    In these gatherings, “iron sharpens iron” as they take the teachings of Sunday morning and apply them. They don’t pile more teaching on. They get enough as it is but there needs to be places to actually apply them and these gatherings are where it happens. As they do so, they find out that there are things going on in their neighborhoods and such that they find they can interact with and, as a group, get involved. It’s amazing how much outreach ministry and service work happens by this church without a single committee or budget item in their church structure.

    If you were to look up this church online, nothing about it says “organic”…but they are. My supervisor looks at it as a garden where seed beds are prepared, things are planted, and stuff is allowed to grow. The Sunday morning stuff is the greenhouse for somec, but eventually the plants get out of the greenhouse and end up growing naturally outside.

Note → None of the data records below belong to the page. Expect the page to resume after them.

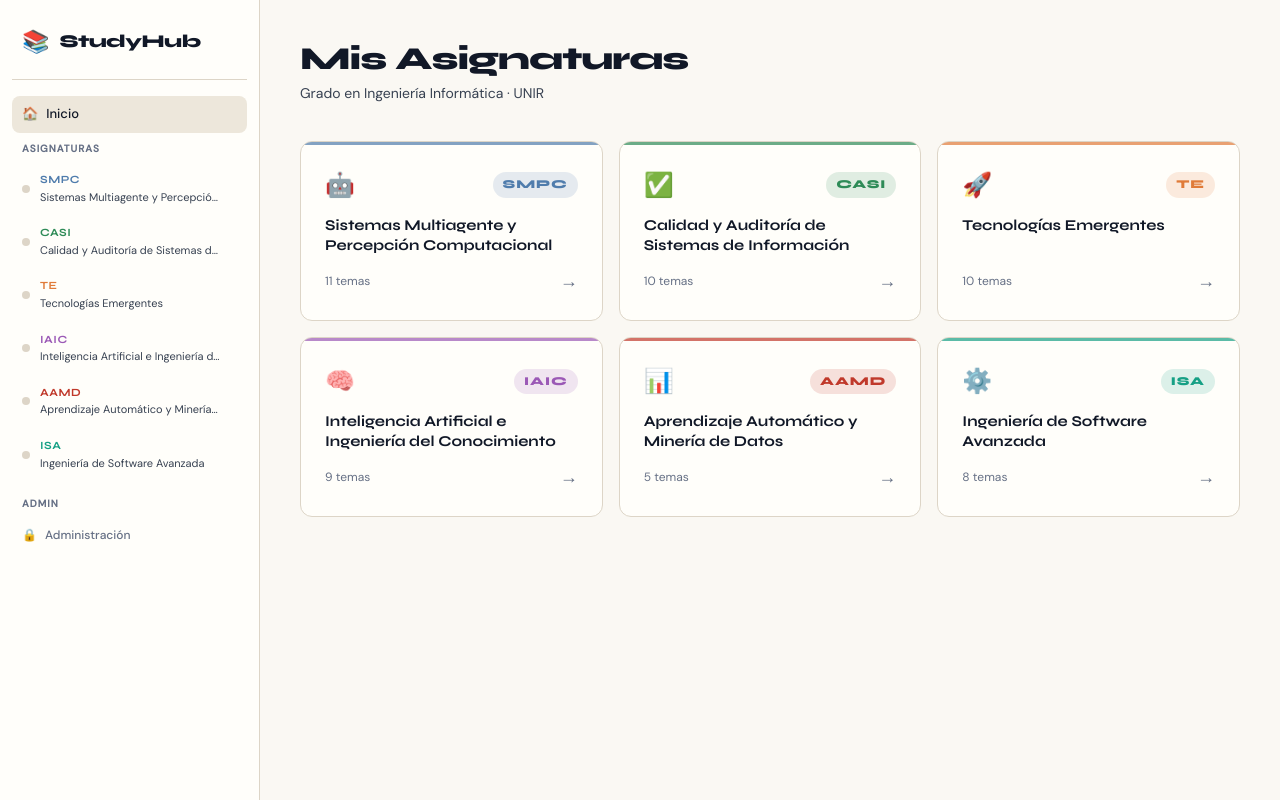
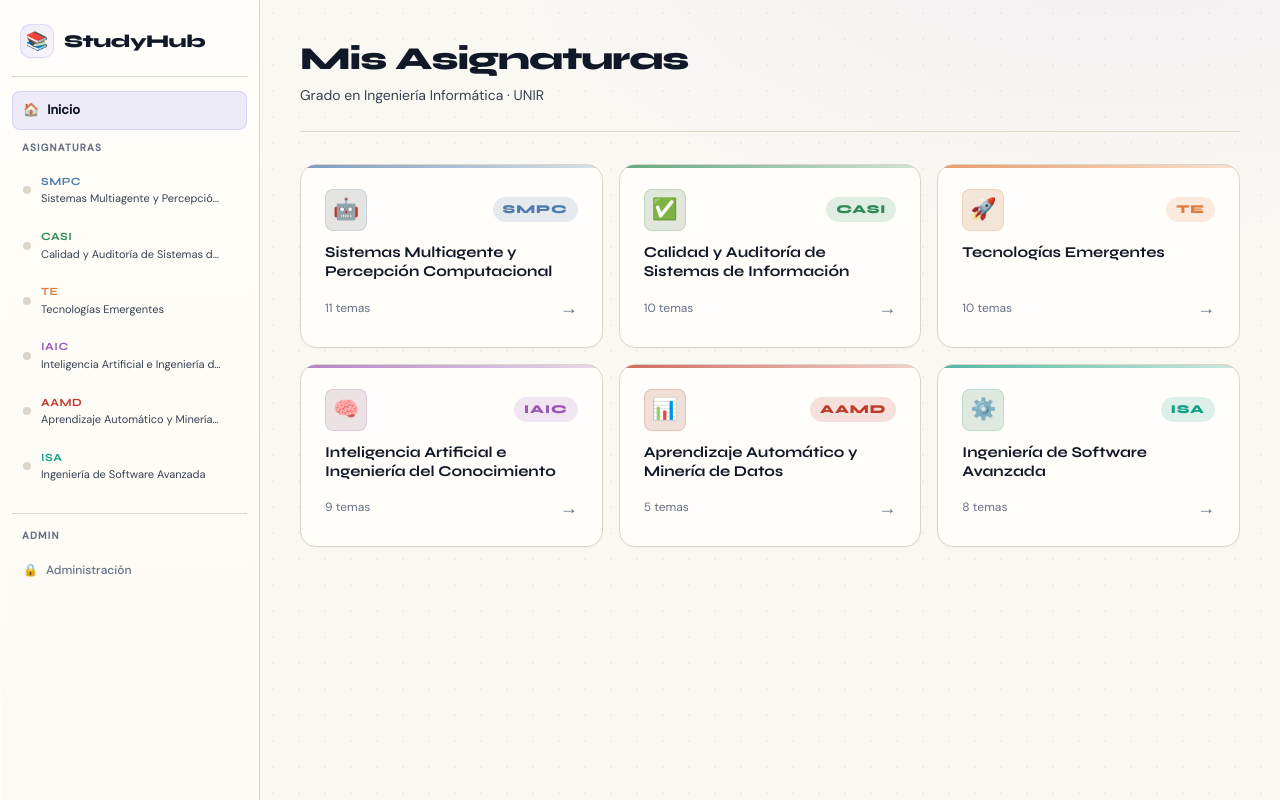
Before and after one commit to CarlosTorresCid/StudyHub, a React (Vite) app: page /asignatura/1/examen/1 in a window 1280 px wide. Built offline with nearby package versions, Linux system fonts and the light colour scheme.

Commit message:
Mejora visual hecha con Fable 5.0 con libertad creativa. Inestigación

```diff
--- a/src/App.css
+++ b/src/App.css
@@ -21,7 +21,9 @@
   position: fixed;
   inset: 0;
   z-index: 900;
-  background: rgba(0, 0, 0, 0.35);
+  background: rgba(30, 24, 12, 0.3);
+  backdrop-filter: blur(2px);
+  -webkit-backdrop-filter: blur(2px);
   border: 0;
   width: 100%;
   height: 100%;
--- a/src/components/ExamPartIntro.css
+++ b/src/components/ExamPartIntro.css
@@ -1,5 +1,5 @@
 .exam-part-intro {
-  background: var(--surface);
+  background: linear-gradient(135deg, rgba(98, 88, 232, 0.035), var(--surface) 50%);
   border: 1px solid var(--border);
   border-radius: var(--radius);
   padding: 16px 20px;
@@ -7,6 +7,7 @@
   display: flex;
   flex-direction: column;
   gap: 8px;
+  box-shadow: var(--shadow-xs);
 }
 
 .exam-part-intro-title {
--- a/src/components/Sidebar.css
+++ b/src/components/Sidebar.css
@@ -1,8 +1,9 @@
 .sidebar {
   width: var(--sidebar-width);
   min-height: 100vh;
-  background: var(--surface);
+  background: linear-gradient(180deg, var(--surface) 0%, #fdfaf4 100%);
   border-right: 1px solid var(--border);
+  box-shadow: 1px 0 0 rgba(255, 255, 255, 0.6) inset;
   display: flex;
   flex-direction: column;
   padding: 20px 12px;
@@ -17,14 +18,24 @@
   display: flex;
   align-items: center;
   gap: 10px;
-  padding: 4px 10px 20px;
+  padding: 4px 8px 18px;
   border-bottom: 1px solid var(--border);
-  margin-bottom: 16px;
+  margin-bottom: 14px;
   text-decoration: none;
   transition: opacity var(--transition);
 }
-.sidebar-logo:hover { opacity: 0.8; }
-.sidebar-logo-icon { font-size: 22px; }
+.sidebar-logo:hover { opacity: 0.85; }
+.sidebar-logo-icon {
+  display: grid;
+  place-items: center;
+  width: 34px;
+  height: 34px;
+  font-size: 18px;
+  border-radius: 10px;
+  background: linear-gradient(135deg, var(--accent-soft), rgba(98, 88, 232, 0.05));
+  border: 1px solid rgba(98, 88, 232, 0.16);
+  box-shadow: var(--shadow-xs);
+}
 .sidebar-logo-text {
   font-family: 'Syne', sans-serif;
   font-weight: 800;
@@ -39,25 +50,32 @@
   gap: 8px;
   padding: 8px 10px;
   border-radius: var(--radius-sm);
+  border: 1px solid transparent;
   color: var(--text-muted);
   font-size: 13px;
   font-weight: 500;
   transition: all var(--transition);
-  margin-bottom: 8px;
+  margin-bottom: 10px;
 }
-.sidebar-home:hover, .sidebar-home.active {
-  background: var(--surface3);
+.sidebar-home:hover {
+  background: var(--surface2);
   color: var(--text);
+}
+.sidebar-home.active {
+  background: var(--accent-soft);
+  border-color: rgba(98, 88, 232, 0.16);
+  color: var(--text);
+  font-weight: 600;
 }
 
 .sidebar-section-title {
   font-size: 10px;
   font-weight: 700;
-  letter-spacing: 0.1em;
+  letter-spacing: 0.12em;
   text-transform: uppercase;
   color: var(--text-dim);
   padding: 0 10px;
-  margin-bottom: 6px;
+  margin-bottom: 8px;
 }
 
 .sidebar-item {
@@ -66,18 +84,31 @@
   gap: 10px;
   padding: 8px 10px;
   border-radius: var(--radius-sm);
+  border: 1px solid transparent;
   color: var(--text-muted);
   font-size: 13px;
   transition: all var(--transition);
   margin-bottom: 2px;
+  position: relative;
 }
-.sidebar-item:hover, .sidebar-item.active {
-  background: var(--surface3);
+.sidebar-item:hover {
+  background: var(--surface2);
   color: var(--text);
+}
+.sidebar-item:hover .sidebar-item-dot {
+  background: var(--subject-color, var(--border));
+  opacity: 0.6;
+}
+.sidebar-item.active {
+  background: color-mix(in srgb, var(--subject-color, var(--accent)) 9%, transparent);
+  border-color: color-mix(in srgb, var(--subject-color, var(--accent)) 22%, transparent);
+  color: var(--text);
+  box-shadow: var(--shadow-xs);
 }
 .sidebar-item.active .sidebar-item-dot {
   background: var(--subject-color);
-  box-shadow: 0 0 8px var(--subject-color);
+  box-shadow: 0 0 0 3px color-mix(in srgb, var(--subject-color) 18%, transparent);
+  opacity: 1;
 }
 
 .sidebar-item-dot {
@@ -111,7 +142,11 @@
 }
 .sidebar-item.active .sidebar-item-nombre { color: var(--text); }
 
-.sidebar-section-spacer { margin-top: 16px; }
+.sidebar-section-spacer {
+  margin-top: 20px;
+  padding-top: 14px;
+  border-top: 1px solid var(--border);
+}
 .sidebar-mgmt { color: var(--text-dim) !important; font-size: 12px; }
 .sidebar-mgmt:hover, .sidebar-mgmt.active { color: var(--text) !important; }
 
@@ -127,8 +162,9 @@
     min-height: unset;
     width: min(82vw, 320px);
     transform: translateX(-100%);
-    transition: transform 0.2s ease;
+    transition: transform 0.22s cubic-bezier(0.4, 0, 0.2, 1);
     z-index: 1000;
+    box-shadow: var(--shadow-lg);
   }
 
   .sidebar.sidebar-open {
--- a/src/index.css
+++ b/src/index.css
@@ -27,8 +27,15 @@
 
   --radius: 12px;
   --radius-sm: 8px;
+  --radius-lg: 16px;
   --sidebar-width: 260px;
-  --transition: 0.18s ease;
+  --transition: 0.18s cubic-bezier(0.4, 0, 0.2, 1);
+
+  /* Sombras cálidas (tono marrón suave acorde al fondo) */
+  --shadow-xs: 0 1px 2px rgba(58, 48, 28, 0.04);
+  --shadow-sm: 0 1px 2px rgba(58, 48, 28, 0.05), 0 3px 10px rgba(58, 48, 28, 0.05);
+  --shadow-md: 0 2px 4px rgba(58, 48, 28, 0.05), 0 10px 28px rgba(58, 48, 28, 0.08);
+  --shadow-lg: 0 4px 10px rgba(58, 48, 28, 0.06), 0 18px 44px rgba(58, 48, 28, 0.11);
 }
 
 * { box-sizing: border-box; margin: 0; padding: 0; }
@@ -37,12 +44,28 @@ html, body, #root {
   height: 100%;
   max-width: 100%;
   overflow-x: hidden;
-  background: var(--bg);
   color: var(--text);
   font-family: 'DM Sans', sans-serif;
   font-size: 15px;
   line-height: 1.6;
   -webkit-font-smoothing: antialiased;
+}
+
+html { background: var(--bg); scroll-behavior: smooth; }
+
+/* Fondo con profundidad: halos suaves + retícula de puntos muy leve */
+body {
+  background:
+    radial-gradient(1100px 520px at 88% -8%, rgba(98, 88, 232, 0.05), transparent 62%),
+    radial-gradient(850px 460px at -12% 4%, rgba(200, 121, 16, 0.045), transparent 58%),
+    radial-gradient(rgba(58, 48, 28, 0.05) 1px, transparent 1px) 0 0 / 26px 26px,
+    var(--bg);
+}
+
+#root { background: transparent; }
+
+::selection {
+  background: rgba(98, 88, 232, 0.2);
 }
 
 h1, h2, h3, h4 { font-family: 'Syne', sans-serif; line-height: 1.2; }
@@ -64,9 +87,25 @@ a:focus-visible,
   border-radius: 4px;
 }
 
-::-webkit-scrollbar { width: 6px; }
+::-webkit-scrollbar { width: 8px; height: 8px; }
 ::-webkit-scrollbar-track { background: transparent; }
-::-webkit-scrollbar-thumb { background: var(--border); border-radius: 3px; }
+::-webkit-scrollbar-thumb {
+  background: var(--border);
+  border-radius: 4px;
+  border: 2px solid transparent;
+  background-clip: padding-box;
+}
+::-webkit-scrollbar-thumb:hover { background-color: #c9bfac; background-clip: padding-box; }
+
+/* Respeto a usuarios con movimiento reducido */
+@media (prefers-reduced-motion: reduce) {
+  *, *::before, *::after {
+    animation-duration: 0.01ms !important;
+    animation-iteration-count: 1 !important;
+    transition-duration: 0.01ms !important;
+  }
+  html { scroll-behavior: auto; }
+}
 
 .badge {
   display: inline-flex;
@@ -78,6 +117,7 @@ a:focus-visible,
   font-weight: 600;
   letter-spacing: 0.03em;
   text-transform: uppercase;
+  border: 1px solid color-mix(in srgb, currentColor 22%, transparent);
 }
 .badge-alta { background: var(--danger-soft); color: var(--danger); }
 .badge-media { background: var(--warning-soft); color: var(--warning); }
@@ -91,29 +131,54 @@ a:focus-visible,
   padding: 9px 18px;
   border-radius: var(--radius-sm);
   font-size: 13px;
-  font-weight: 500;
+  font-weight: 600;
   transition: all var(--transition);
 }
+.btn:active { transform: translateY(0) scale(0.985); }
 .btn-primary {
+  background: linear-gradient(180deg, #6f66f2, var(--accent));
+  color: #fff;
+  box-shadow:
+    inset 0 1px 0 rgba(255, 255, 255, 0.18),
+    0 1px 2px rgba(98, 88, 232, 0.3);
+}
+.btn-primary:hover {
+  background: linear-gradient(180deg, #7b73f7, #6c63ee);
+  transform: translateY(-1px);
+  box-shadow:
+    inset 0 1px 0 rgba(255, 255, 255, 0.2),
+    0 5px 14px rgba(98, 88, 232, 0.32);
+}
+.btn-primary:active {
   background: var(--accent);
-  color: #fff;
+  box-shadow: inset 0 1px 2px rgba(0, 0, 0, 0.12);
 }
-.btn-primary:hover { background: #7b74ff; transform: translateY(-1px); }
 .btn-ghost {
-  background: transparent;
+  background: var(--surface);
   color: var(--text-muted);
   border: 1px solid var(--border);
+  box-shadow: var(--shadow-xs);
 }
-.btn-ghost:hover { background: var(--surface2); color: var(--text); }
+.btn-ghost:hover {
+  background: var(--surface2);
+  color: var(--text);
+  border-color: #cfc5b2;
+  transform: translateY(-1px);
+  box-shadow: var(--shadow-sm);
+}
+.btn-ghost:active { box-shadow: none; }
 .btn-sm { padding: 6px 12px; font-size: 12px; }
 .btn-download {
-  background: #22c55e;
+  background: linear-gradient(180deg, #2ed06b, #1cb45a);
   color: #ffffff;
-  border: 1px solid #22c55e;
+  border: 1px solid #1cb45a;
   min-height: 36px;
   padding: 8px 14px;
   font-size: 13px;
   font-weight: 650;
+  box-shadow:
+    inset 0 1px 0 rgba(255, 255, 255, 0.22),
+    0 1px 2px rgba(28, 180, 90, 0.3);
 }
 .btn-download:hover {
   background: #059669;
--- a/src/pages/DashboardPage.css
+++ b/src/pages/DashboardPage.css
@@ -6,7 +6,9 @@
 }
 
 .dashboard-header {
-  margin-bottom: 36px;
+  margin-bottom: 32px;
+  padding-bottom: 24px;
+  border-bottom: 1px solid var(--border);
 }
 .dashboard-header h1 {
   font-size: 32px;
@@ -16,7 +18,10 @@
 .dashboard-subtitle {
   color: var(--text-muted);
   font-size: 14px;
-  margin-top: 4px;
+  margin-top: 6px;
+  display: flex;
+  align-items: center;
+  gap: 8px;
 }
 
 .dashboard-grid {
@@ -28,7 +33,7 @@
 .subject-card {
   background: var(--surface);
   border: 1px solid var(--border);
-  border-radius: var(--radius);
+  border-radius: var(--radius-lg);
   padding: 24px;
   display: flex;
   flex-direction: column;
@@ -36,19 +41,26 @@
   transition: all var(--transition);
   position: relative;
   overflow: hidden;
+  box-shadow: var(--shadow-xs);
 }
 .subject-card:hover {
-  border-color: var(--subject-color);
-  transform: translateY(-2px);
-  box-shadow: 0 8px 24px rgba(0,0,0,0.08);
+  border-color: color-mix(in srgb, var(--subject-color) 50%, var(--border));
+  transform: translateY(-3px);
+  box-shadow: var(--shadow-md);
 }
+.subject-card:hover .subject-card-bar { opacity: 1; }
 
 .subject-card-bar {
   position: absolute;
   top: 0; left: 0; right: 0;
   height: 3px;
-  background: var(--subject-color);
-  opacity: 0.7;
+  background: linear-gradient(
+    90deg,
+    var(--subject-color),
+    color-mix(in srgb, var(--subject-color) 30%, transparent)
+  );
+  opacity: 0.75;
+  transition: opacity var(--transition);
 }
 
 .subject-card-top {
@@ -56,7 +68,16 @@
   align-items: center;
   justify-content: space-between;
 }
-.subject-card-icon { font-size: 24px; }
+.subject-card-icon {
+  display: grid;
+  place-items: center;
+  width: 42px;
+  height: 42px;
+  font-size: 21px;
+  border-radius: var(--radius-sm);
+  background: color-mix(in srgb, var(--subject-color) 10%, var(--surface2));
+  border: 1px solid color-mix(in srgb, var(--subject-color) 18%, transparent);
+}
 .subject-card-abrev {
   font-family: 'Syne', sans-serif;
   font-weight: 800;
--- a/src/pages/ExamPartPage.css
+++ b/src/pages/ExamPartPage.css
@@ -91,6 +91,7 @@
   display: flex;
   flex-direction: column;
   gap: 12px;
+  box-shadow: var(--shadow-xs);
 }
 
 .exam-filters-row {
@@ -245,13 +246,16 @@
   padding: 18px 20px;
   text-decoration: none;
   color: var(--text);
-  transition: transform var(--transition), border-color var(--transition), background var(--transition);
+  box-shadow: var(--shadow-xs);
+  transition: transform var(--transition), border-color var(--transition),
+    background var(--transition), box-shadow var(--transition);
 }
 
 .exam-model-card:hover {
   transform: translateY(-2px);
-  border-color: var(--accent);
-  background: var(--surface2);
+  border-color: color-mix(in srgb, var(--accent) 50%, var(--border));
+  background: var(--surface);
+  box-shadow: var(--shadow-sm);
 }
 
 .exam-model-card-title {
```
Also changed, not shown: src/components/ExamInfoCard.css (+18 -2 lines), src/components/ProblemTrainingGuide.css (+48 -5 lines), src/components/QuestionPracticeCard.css (+23 -3 lines), src/pages/SubjectPage.css (+61 -10 lines), src/pages/TopicPage.css (+16 -5 lines).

    It’s scary, it’s messy, it seems so counter-intuitive in that there’s not any leader dictating “do this, do that” but, instead the leader is teaching by example and training by doing it and inviting others along for the ride. When questions arise, leadership responds, but they only teach and train Kingdom stuff while allowing the “church” do be led.

    My supervisor at this church explains it as the difference between a fenced in pasture, keeping the herd contained, and a large ranch. In the pasture, the fence defines the herd, where they go, and provides protection. The herd is passive in this.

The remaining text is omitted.